January 2017 News Round Up

New Polling Data Shows Widespread Bipartisan Support for Federal Funding for Contraception and Sexual Health Information

The National Campaign to Prevent Teen and Unplanned Pregnancy recently released a poll that shows 85% of adults (including 75% of Republicans and 89% of Democrats) support current federal efforts to prevent teen pregnancy through the evidence-based Teen Pregnancy Prevention Program (TPPP) and the Personal Responsibility Education Program (PREP). Click here to read more.

Six Ways That Advocates Are Fixing Sex Education in American Schools

A recent study concluded that traditional, school-based sex ed is not meeting students’ needs – but some educators have figured out ways to operate outside the red tape. There are a number of programs, including the 6 outlined here, that are making waves when it comes to educating youth on this important topic. Click here to read more.

YouTube videos on contraceptive implants mostly accurate, mostly positive

The internet is not necessarily a bad place to find information about long-term birth control implants, a study suggests. Young women looking online for information about these devices are likely to find YouTube videos that are fairly accurate and mostly recount positive experiences by implant users, researchers report. Ultimatley, it was also noted that these videos should not replace a conversation with a medical professional because these videos are not checked for accuracy.
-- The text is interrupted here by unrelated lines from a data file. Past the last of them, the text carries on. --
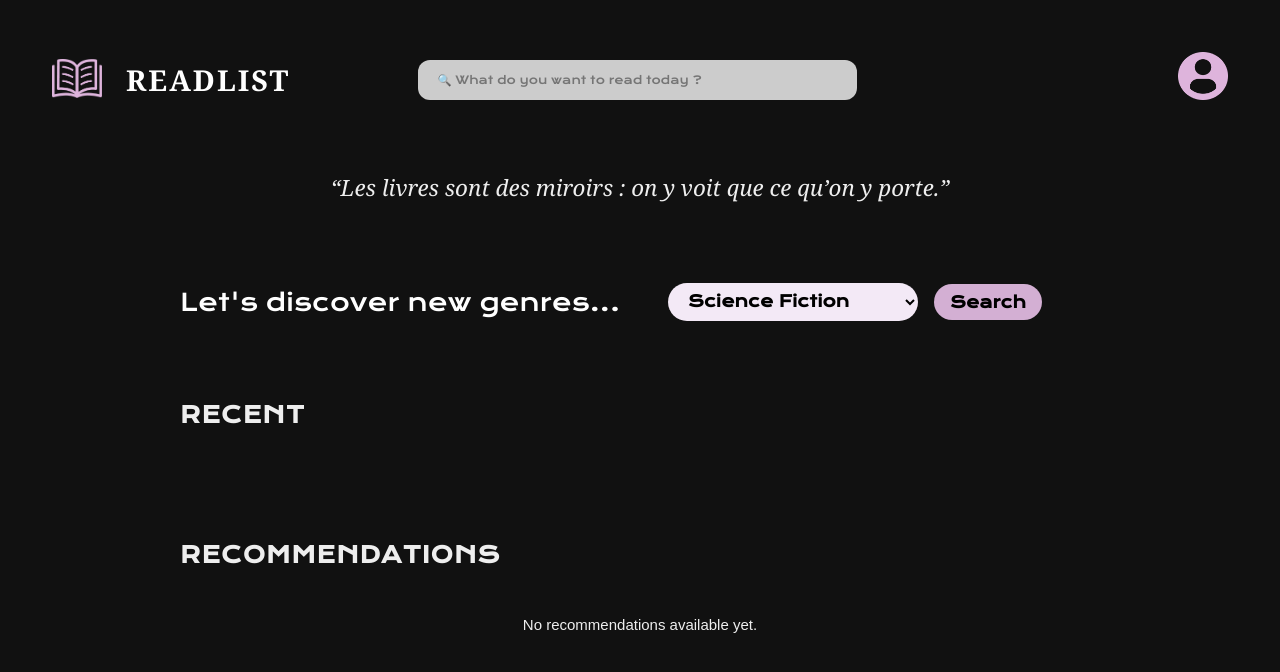
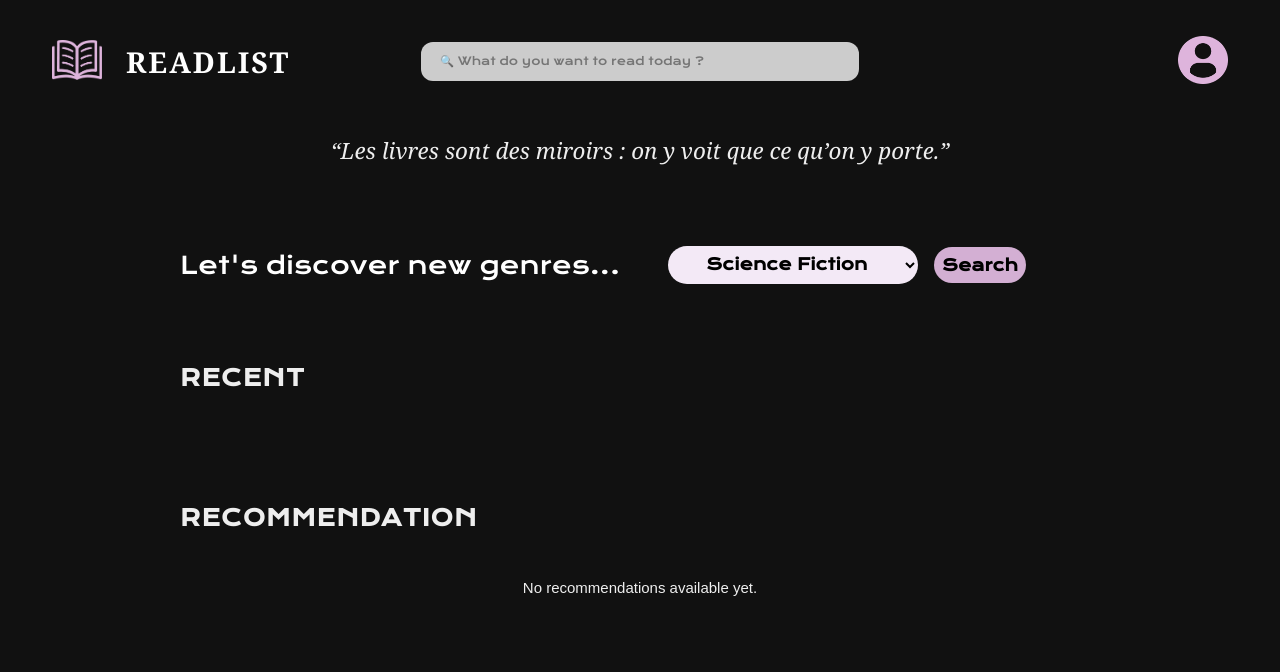
Before and after one commit to LucasF75/callcenteresiea, a Flask app: page / in a window 1280 px wide. Shown: the top 672 px of the page. Run offline with Flask 3, Linux system fonts and the light colour scheme; a user stored in the database is signed in; data that the repository does not hold is empty.

Commit message:
Modifications for RWD and others

```diff
--- a/app/routes.py
+++ b/app/routes.py
@@ -81,7 +81,7 @@ def home():
 
     random_quote = random.choice(quotes)
 
-    return render_template('home.html', theme=theme, user=current_user, recommended_books=recommended_books, recommendations=recommendations, random_quote=random_quote, recent_books=recent_books)
+    return render_template('home.html', theme=theme, user=current_user, recommended_books=recommended_books, recommendations=recommendations, random_quote=random_quote, recent_books=recent_books, quotes=quotes)
 
 @main.route('/search', methods=['GET', 'POST'])
 def search():
--- a/app/static/css/home.css
+++ b/app/static/css/home.css
@@ -1,4 +1,5 @@
-/* Light theme*/
+/* Light theme */
+
 
 body.light .search-bar input[type="text"] {
   background: #eee !important;
@@ -18,7 +19,7 @@ body.light .genre-label {
   color: black !important;
 }
 
-/* Dark theme (by default) */
+/* Dark theme by default */
 body {
   margin: 0;
   background-color: #111;
@@ -29,32 +30,23 @@ body {
 
 /* Header */
 header {
+  position: relative;
+  padding: 1rem 2rem;
   display: flex;
   align-items: center;
   justify-content: space-between;
-  padding: 1rem 2rem;
-  gap: 1rem;
+
 }
 
-
+.search-bar {
+  position: absolute;
+  left: 50%;
+  transform: translateX(-50%);
+  width: 100%;
+  max-width: 500px;
+}
 .profile-icon {
-  font-size: 1.8rem;
-  text-decoration: none;
-  color: #d3afd3;
-  transition: color 0.3s;
-  margin-left: 1rem;
-}
-
-
-/* Search bar */
-.search-bar {
-  display: flex;
-  justify-content: flex-start;
-  width: 100%;
-  max-width: 1200px;
-  margin: 1.5rem auto;
-  gap: 0.5rem;
-  padding-left: 7rem;
+  flex: 0 0 auto;
 }
 
 .search-bar input[type="text"] {
@@ -103,7 +95,7 @@ blockquote {
   font-family: 'Krona One', sans-serif;
 }
 
-/* Genres selectors and forms */
+/* Genre selectors and forms */
 .genre-row {
   display: flex;
   justify-content: flex-start;
@@ -131,27 +123,28 @@ blockquote {
 
 .genres-form select,
 .genres-form input[type="submit"] {
-  padding: 0.5rem 1rem;
+  font-family: 'Krona One', sans-serif;
+  padding: 0.5rem;
   border-radius: 1.5rem;
   border: none;
   font-size: 1rem;
   font-weight: bold;
+  text-align: center;
+  text-align-last: center;
+  color: black;
 
 }
 
 .genres-form select {
   background-color: #f3e9f6;
-  color: #000;
   width: 250px;
-  font-family: 'Krona One', sans-serif;
 }
 
 .genres-form input[type="submit"] {
   background-color: #d3afd3;
-  color: black;
   cursor: pointer;
   transition: background-color 0.3s ease;
-  font-family: 'Krona One', sans-serif;
+
 }
 
 .genres-form input[type="submit"]:hover {
@@ -188,3 +181,124 @@ a {
   text-decoration: underline;
   font-size: 0.9rem;
 }
+
+
+#quote-block {
+  transition: opacity 1s ease-in-out;
+  opacity: 1;
+}
+
+
+
+/* =============================
+   Responsive Styles
+   ============================= */
+
+/* For small screens : smartphones */
+@media (max-width: 768px) {
+  header {
+    display: block; /* break the flex */
+    padding: 1rem;
+    height: 180px;
+  }
+
+  .profile-icon {
+    position: absolute;
+    top: 1rem;
+    right: 1rem;
+    width: 40px; /* ajuste taille */
+    height: auto;
+  }
+
+  .left-header {
+    display: flex;
+    flex-direction: column;
+    align-items: center;
+    gap: 1.2rem;
+    margin-top: 30px;
+  }
+
+
+
+  .search-bar {
+  display: flex;
+  justify-content: center;
+  margin: 2rem auto;
+  width: 100%;
+}
+
+.search-bar input[type="text"] {
+  max-width: 600px;
+  width: 90%;
+}
+
+  .profile-icon img {
+    width: 40px;
+  }
+
+  .genre-row {
+    flex-direction: column;
+    align-items: flex-start;
+    padding: 0 2rem;
+    margin: 3rem 0;
+  }
+
+  .genre-label {
+    font-size: 1.2rem;
+    margin-bottom: 1rem;
+  }
+
+  .genres-form {
+    width: 100%;
+    flex-direction: column;
+    align-items: stretch;
+  }
+
+  .genres-form select,
+  .genres-form input[type="submit"] {
+    width: 100%;
+    font-size: 1rem;
+  }
+
+  .section-title {
+    margin: 3rem 2rem 1rem;
+    font-size: 1.2rem;
+  }
+
+  .book-section {
+    gap: 1rem;
+    padding: 0 1rem;
+  }
+
+  .book {
+    width: 100px;
+  }
+
+  .book img {
+    height: 140px;
+  }
+
+  blockquote {
+    font-size: 1rem;
+    margin: 1.5rem;
+  }
+}
+
+/* Pour les tablettes */
+@media (min-width: 769px) and (max-width: 1024px) {
+  header {
+    padding: 1rem 2rem;
+  }
+
+  .search-bar {
+    padding-left: 2rem;
+  }
+
+  .genre-row {
+    padding: 0 5rem;
+  }
+
+  .section-title {
+    margin: 4rem 5rem 2rem;
+  }
+}
--- a/app/static/css/main.css
+++ b/app/static/css/main.css
@@ -1,10 +1,8 @@
 /* main.css */
-
 
 @import url('https://fonts.googleapis.com/css2?family=Krona+One&display=swap');
 
-
-/* Never show the menu horizontaly */
+/* Never align menu horizontaly */
 @media (min-width: 992px) {
   .navbar-collapse {
     display: none !important;
@@ -15,7 +13,7 @@
   }
 }
 
-/* Show the menu under the burger button, right-aligned */
+/* Menu shown under the burger button, right-aligned */
 .custom-collapse {
   position: absolute;
   top: 56px;
@@ -26,7 +24,7 @@
   z-index: 1050;
 }
 
-/* Vertical links-menu taking all the width */
+/* Vertical menu style for links with all the width */
 .custom-collapse .navbar-nav {
   flex-direction: column;
   gap: 10px;
@@ -37,7 +35,7 @@
   text-align: right;
 }
 
-/* Menu not shown by default exept when collapsed */
+/* Menu not shown by default when collapse is activated */
 .custom-collapse.collapse:not(.show) {
   display: none;
 }
@@ -192,12 +190,33 @@ ul.book-list {
 
 }
 
-.left-header {
+.left-header, .right-header{
   display: flex;
+  flex: 0 0 auto;
   align-items: center;
   gap: 1.5rem;
 }
 
+
 .navbar-brand {
   margin-right: 0 !important;
 }
+
+
+
+@media (max-width: 768px) {
+  .title {
+    font-size: 1.2rem;
+  }
+  h1 {
+    font-size: 1rem;
+  }
+
+  h2 {
+    font-size: 0.85rem;
+  }
+
+  h3 {
+    font-size: 0.75rem;
+  }
+}
--- a/app/templates/home.html
+++ b/app/templates/home.html
@@ -23,15 +23,18 @@
       <input type="text" name="query" placeholder="🔍 What do you want to read today ?" />
     </form>
 
+    <div class="right-header">
        <a href="{{ url_for('main.profile') }}" class="profile-icon">
         <img src="{{ url_for('static', filename='image/Group.png') }}" alt="Logo ReadList" style="width: 50px; height: auto;">
       </a>
+    </div>
   </header>
 
 
-  {% if random_quote %}
-    <blockquote>“{{ random_quote }}”</blockquote>
-  {% endif %}
+
+  <blockquote id="quote-block">“{{ random_quote }}”</blockquote>
+
+
 
 
   <div class="genre-row">
@@ -71,7 +74,7 @@
     {% endif %}
   </div>
 
-  <div class="section-title"><span>RECOMMENDATIONS</span></div>
+  <div class="section-title"><span>RECOMMENDATION</span></div>
   <div class="book-section">
     {% if recommendations %}
       {% for book in recommendations %}
@@ -121,5 +124,31 @@
     });
   </script>
 
+  <script>
+    const quotes = {{ quotes|tojson }};
+    let currentIndex = quotes.indexOf("{{ random_quote }}");
+    if (currentIndex === -1) currentIndex = 0;
+
+    const quoteBlock = document.getElementById('quote-block');
+
+    function changeQuote() {
+      // fadeout
+      quoteBlock.style.opacity = 0;
+
+      setTimeout(() => {
+        // change citation during fadeout
+        currentIndex = (currentIndex + 1) % quotes.length;
+        quoteBlock.textContent = `“${quotes[currentIndex]}”`;
+
+        // fade in
+        quoteBlock.style.opacity = 1;
+      }, 1000); // fadeout duration (1 seconde)
+    }
+
+    setInterval(changeQuote, 5000);
+  </script>
+
+
+
 </body>
 </html>
```
Also changed, not shown: app/static/css/bliblio.css (+7 -1 lines). Lines whose indentation alone changed are shown as unchanged.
Click here to read more.

Two new clinics meet huge need for health care at two Minnosota community colleges

Another state has joined in the efforts to provide community college students with the information and resources they need to stay healthy, especially when it comes to their reproductive health. Both Arkansas and Mississippi passed legislation that targets 18 and 19 year old students and the Texas Campaign is working to replicate these efforts by building a strategic plan to help reduce the numbers of unplanned teen pregnancies in 18 and 19 year old females.  Click here to read more.

How Sex Education Changed Under The Obama Administration

Even though teen pregnancy rates are at an all-time low in the United States, the country has still experienced more pregnancies and sexually transmitted diseases amongst teens than many other developed nations. So how are kids being taught to avoid pregnancy and protect themselves against sexually transmitted diseases? Divisions in how to teach the topic tend to fall along party lines. It means that oftentimes, as administrations change, so too do related policies and programs. Cick here to read more.